number of autonomous sub-sequences is the number obtained in an O(N)
“pass” over the columns from left to
right, while “collecting” the autonomous sub-sequences inductively.
The circular case is much harder. In
this case, there is no left-end. For the
sequence: 6 5 5 7 3 8 5 1 6 4, if we
start the computation from the leftmost
6, we will obtain only two autonomous
sub-sequences. This will also be the case if
we start the (circular) pass from the right
6. However, if we start the pass from the
the rightmost 4, or from the left 5, we will
obtain four autonomous sub-sequences.
Thus, different starting points may yield
different amounts of autonomous sub-sequences. One solution approach may be to
pass N times over the input—each starting
at a different column. This solution is correct, but its time complexity is O(N²). We
would like to do better.
Some problem solvers offer to conduct
only passes that start with columns of
height H. However, there may not always
be such columns, and even if there are, will
they always yield the optimal solution? We
let the reader answer this question.
It is interesting to examine various
problem solvers’ attempts and see how
they progress (or not). Unfortunately, our
space here is limited. Therefore, we just
display an observation offered by the more
creative problem solvers. Capitalization
on this observation yields an O(NlogN)
solution, which requires only one pass over
the column heights (and may start at any
column), plus some extra work. The observation is the following.
In a circular fence, the sequence of N
values of the accumulated (partial)
sum of the number of tiles, starting at
the 1-st column, of height c1, equals the
sequence starting at the 2-nd column,
in which each value is reduced by −c1.
(Notice that the sequence of 3 sum-values for the input 6 5 4 starting at
the 6 is: 6 11 15.)
The above observation illuminates the
characteristic that sequences of sum-val-
ues that start from different starting points
are very similar. The challenge that remains
is to recognize a pattern in a sequence of
N sum-values, which characterizes the max
number of autonomous sub-sequences.
In our experience, students find the
challenge puzzling. Although the case of
a linear fence is not that subtle, some stu-
dents still struggle with that case as they
seek not only the number of transfers but
also their actual directions and amounts. In
addition, students are not always con-
vinced about optimality. Some do not see
that the greedy approach of one pass from
left to right is optimal (due to the optimal
autonomous sub-sequence for the first
column, followed by an inductive argu-
ment for the remaining input sequence).
The case of a circular fence is much more
difficult. We pose it to the better students.
Those who examine different inputs, and

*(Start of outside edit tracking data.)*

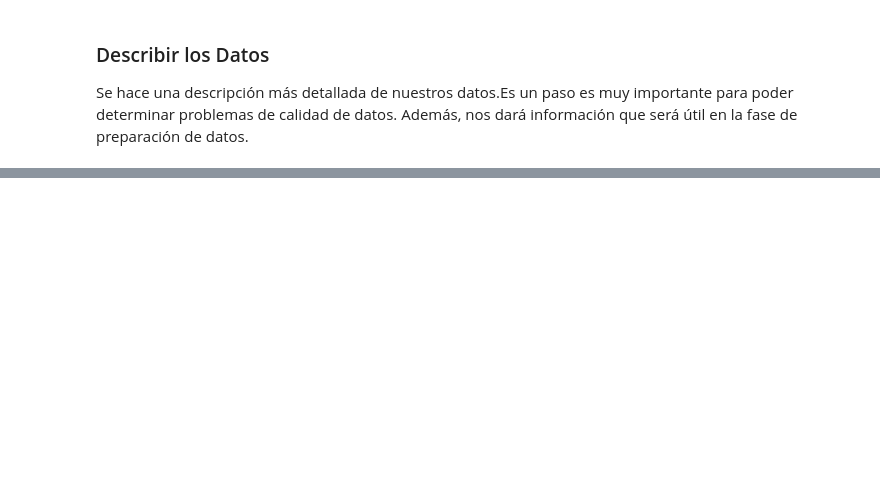
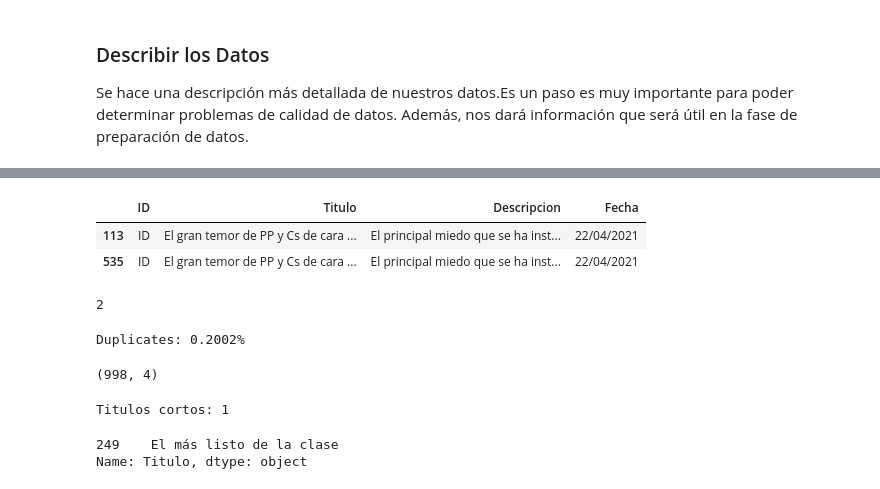
Before and after one commit to InteligenciaNegocios-G14/Proyecto1, a Jupyter notebook: Proyeto1.ipynb, the cells around one changed output, grey strips where cells are left out. Cells and saved outputs as stored; diff of their text form; code cells hidden in the pictures; blank space fills up the shorter version.

```diff
--- a/Proyeto1.ipynb
+++ b/Proyeto1.ipynb
@@ -77,0 +84,2 @@ data.sample(5)
+# %%
+features = ['Titulo', 'Descripcion', 'Fecha']
@@ -77,0 +91,2 @@ data.sample(5)
+# %%
+fake_df = fake_df.dropna(subset=["Titulo"]+features)
@@ -77,0 +99,15 @@ data.sample(5)
+# %%
+fake_df.loc[fake_df.duplicated(subset=features, keep=False)].head(3)
+# %% [output]
+|  | ID | Titulo | Descripcion | Fecha |
+| 113 | ID | El gran temor de PP y Cs de cara ... | El principal miedo que se ha inst... | 22/04/2021 |
+| 535 | ID | El gran temor de PP y Cs de cara ... | El principal miedo que se ha inst... | 22/04/2021 |
+# %%
+duplicated_rows = fake_df.loc[fake_df.duplicated(subset=features, keep=False)].shape[0]
+duplicated_rows
+# %% [output]
+2
+# %%
+print(f"Duplicates: {(duplicated_rows/total_rows)*100:.4f}%")
+# %% [output]
+Duplicates: 0.2002%
@@ -77,0 +117,12 @@ data.sample(5)
+# %%
+fake_df.shape
+# %% [output]
+(998, 4)
+# %%
+titulosCortos = fake_df['Titulo'].str.len() < 25
+print(f"Titulos cortos: {titulosCortos.sum()}")
+fake_df.loc[titulosCortos, 'Titulo']
+# %% [output]
+Titulos cortos: 1
+249    El más listo de la clase
+Name: Titulo, dtype: object
```
Also changed, not shown: parts of 9 cells of this notebook.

compare sequences of partial sums, recog-
nize and capitalize on the latter displayed
pattern. They demonstrate the importance
of flexibly examining diverse inputs in
seeking hidden patterns.
DOI: 10.1145/3341096 Copyright held by author/owner